And if any erectile dysfunction on the part of this drunken man should follow, be assured that it is not the result of bourbon-induced nerve-impulse blockage or constricted blood vessels in the ol’ meat thermometer, but rather my firm, unwavering ideology that all women—even big-tissued mini-skirted bar chicks—are not to be objectified, considered a commodity or put to ‘use’ without regard for their personality or sentience.
Quite simply, Mr. DiSalvo, I am a 21st century ‘good guy’.
4. Why drinking makes you sleepy…
Clearly, David DiSalvo has never been on a week-long bender, and that is perfectly understandable. Working for a dead multi-trillionaire like Malcolm Forbes probably prohibits long stretches of unaccounted-for absence followed by phone calls to Human Resources by a warden, a doctor, a coroner or a cop.
But I can assure you, once you are firmly in that Sazerac saddle, you do not fall off it easily.

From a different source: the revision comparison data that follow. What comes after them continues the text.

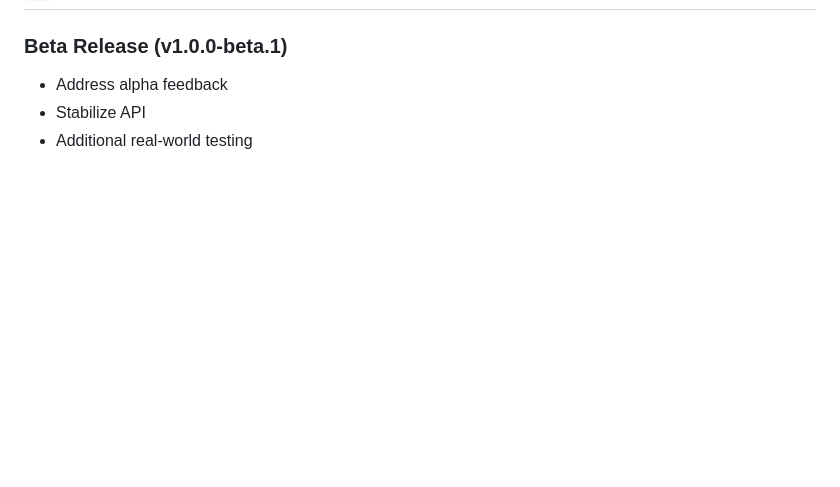
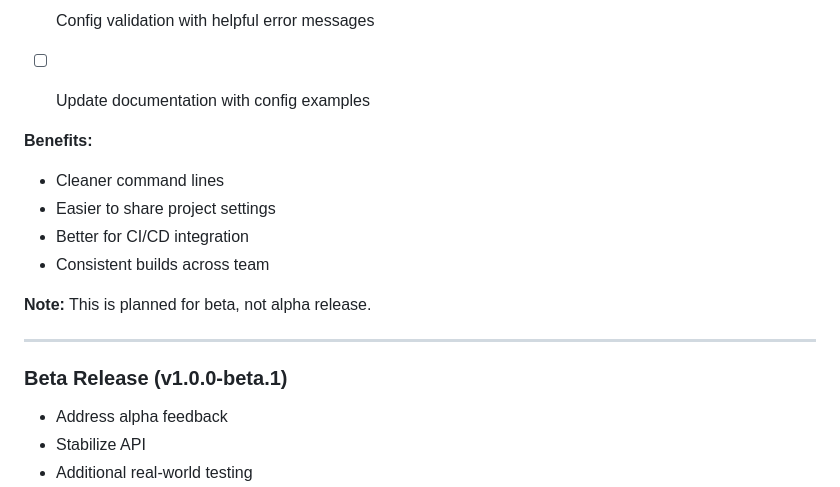
Before and after one commit to megurock/pug-tail, a Markdown page: RELEASE_ROADMAP.md, the part around one of its changes. Rendered like a GitHub page; blank space fills up the shorter version.

```diff
--- a/RELEASE_ROADMAP.md
+++ b/RELEASE_ROADMAP.md
@@ -517,3 +577,17 @@ npm publish --tag alpha --access public
+- [ ] Config validation with helpful error messages
+
+- [ ] Update documentation with config examples
+
+**Benefits:**
+- Cleaner command lines
+- Easier to share project settings
+- Better for CI/CD integration
+- Consistent builds across team
+
+**Note:** This is planned for beta, not alpha release.
+
+---
+
 ### Beta Release (v1.0.0-beta.1)
 
 - Address alpha feedback
```
Also changed, not shown: other parts of RELEASE_ROADMAP.md (+60 -0 lines).
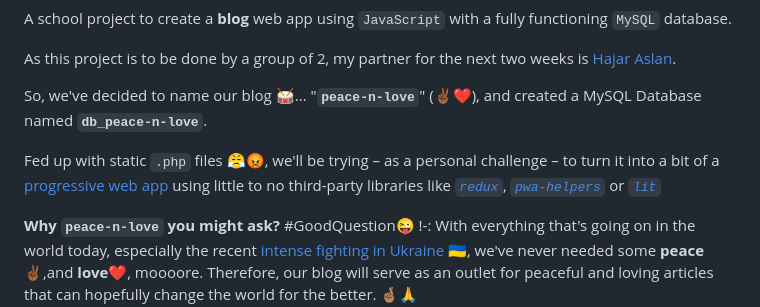
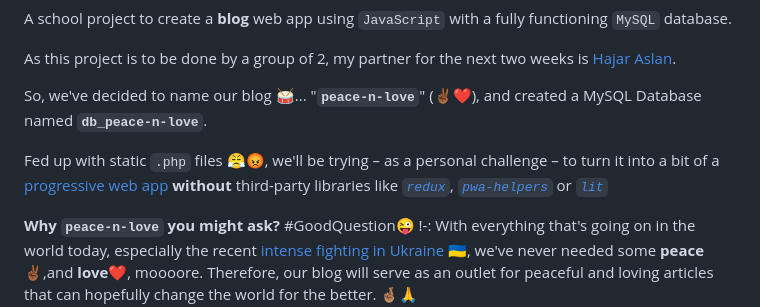
Before and after one commit to abraham-ukachi/blog-js, a Markdown page: README.md, the part around the change. Drawn GitHub-style.

Commit message:
Rephrase no third-party lib usage statment

```diff
--- a/README.md
+++ b/README.md
@@ -7,7 +7,7 @@ As this project is to be done by a group of 2, my partner for the next two weeks
 
 So, we've decided to name our blog 🥁... "**`peace-n-love`**" (✌🏾❤️), and created a MySQL Database named **`db_peace-n-love`**.
 
-Fed up with static `.php` files 😤😡, we'll be trying – as a personal challenge – to turn it into a bit of a [progressive web app](https://developer.mozilla.org/en-US/docs/Web/Progressive_web_apps/App_structure) using little to no third-party libraries like [*`redux`*](https://redux.js.org/), [*`pwa-helpers`*](https://www.npmjs.com/package/pwa-helpers) or [*`lit`*](https://lit.dev/docs/)
+Fed up with static `.php` files 😤😡, we'll be trying – as a personal challenge – to turn it into a bit of a [progressive web app](https://developer.mozilla.org/en-US/docs/Web/Progressive_web_apps/App_structure) **without** third-party libraries like [*`redux`*](https://redux.js.org/), [*`pwa-helpers`*](https://www.npmjs.com/package/pwa-helpers) or [*`lit`*](https://lit.dev/docs/)
 
 **Why `peace-n-love` you might ask?** #GoodQuestion😜 !-: With everything that's going on in the world today, especially the recent [intense fighting in Ukraine 🇺🇦](https://www.theguardian.com/world/live/2023/mar/06/russia-ukraine-war-live-ukraine-likely-making-limited-tactical-withdrawal-in-bakhmut-analysts-say), we've never needed some **peace** ✌🏾,and **love**❤️, moooore. Therefore, our blog will serve as an outlet for peaceful and loving articles that can hopefully change the world for the better. 🤞🏽🙏
 
```
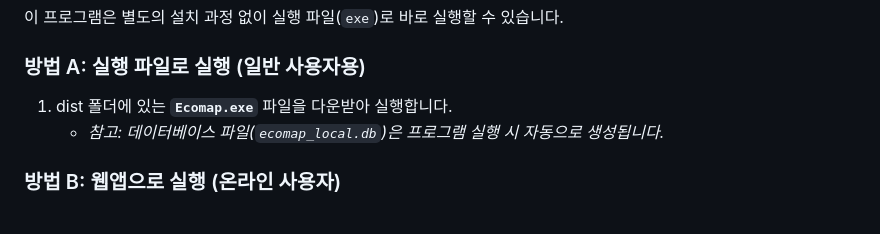
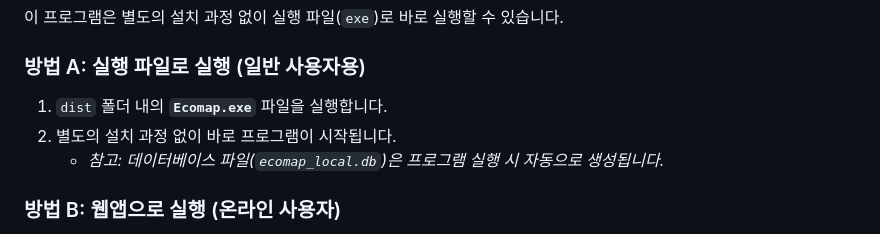
Before and after one commit to ThornJSH/EcoMap, a Markdown page: README.md, the part around the change. GitHub-like rendering.

Commit message:
Update instructions for running Ecomap executable

```diff
--- a/README.md
+++ b/README.md
@@ -19,7 +19,8 @@
 이 프로그램은 별도의 설치 과정 없이 실행 파일(`exe`)로 바로 실행할 수 있습니다.
 
 ### 방법 A: 실행 파일로 실행 (일반 사용자용)
-1.  dist 폴더에 있는 **`Ecomap.exe`** 파일을 다운받아 실행합니다.
+1. `dist` 폴더 내의 **`Ecomap.exe`** 파일을 실행합니다.
+3. 별도의 설치 과정 없이 바로 프로그램이 시작됩니다.
     *   *참고: 데이터베이스 파일(`ecomap_local.db`)은 프로그램 실행 시 자동으로 생성됩니다.*
 
 ### 방법 B: 웹앱으로 실행 (온라인 사용자)
```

You don’t work, play, procreate, write, sing, invent game-changing alternatives to nuclear energy, discover cures for Creutzfeldt-Jakob Disease, find prime numbers in the Catalan–Mersenne number conjecture or eat. You drink.
Most assuredly you don’t sleep, because you understand instinctively that sleeping interferes with precious drinking time.
Now, I know what you’re going to say: Since I can’t remember ninety percent of what happens during lost weeks, perhaps I do sleep and just forget. Well, I say to you, ‘If you are going to play by your rules instead of mine, I’m taking my wine column and going home.’ Capicé?
Anyway, people, there you have it—and my advice to you is elementary, mandatory and easier to digest than milk toast over a three-minute egg:
In the future, if you want to know about spatiotemporal economics as described by morphological syntax and how it specifically relates to the collapse of Lehman Brothers and Bear Stearns, read Forbes Magazine.
If you want to know how alcohol affects the brain, read someone who knows whereof he speaks. Like me.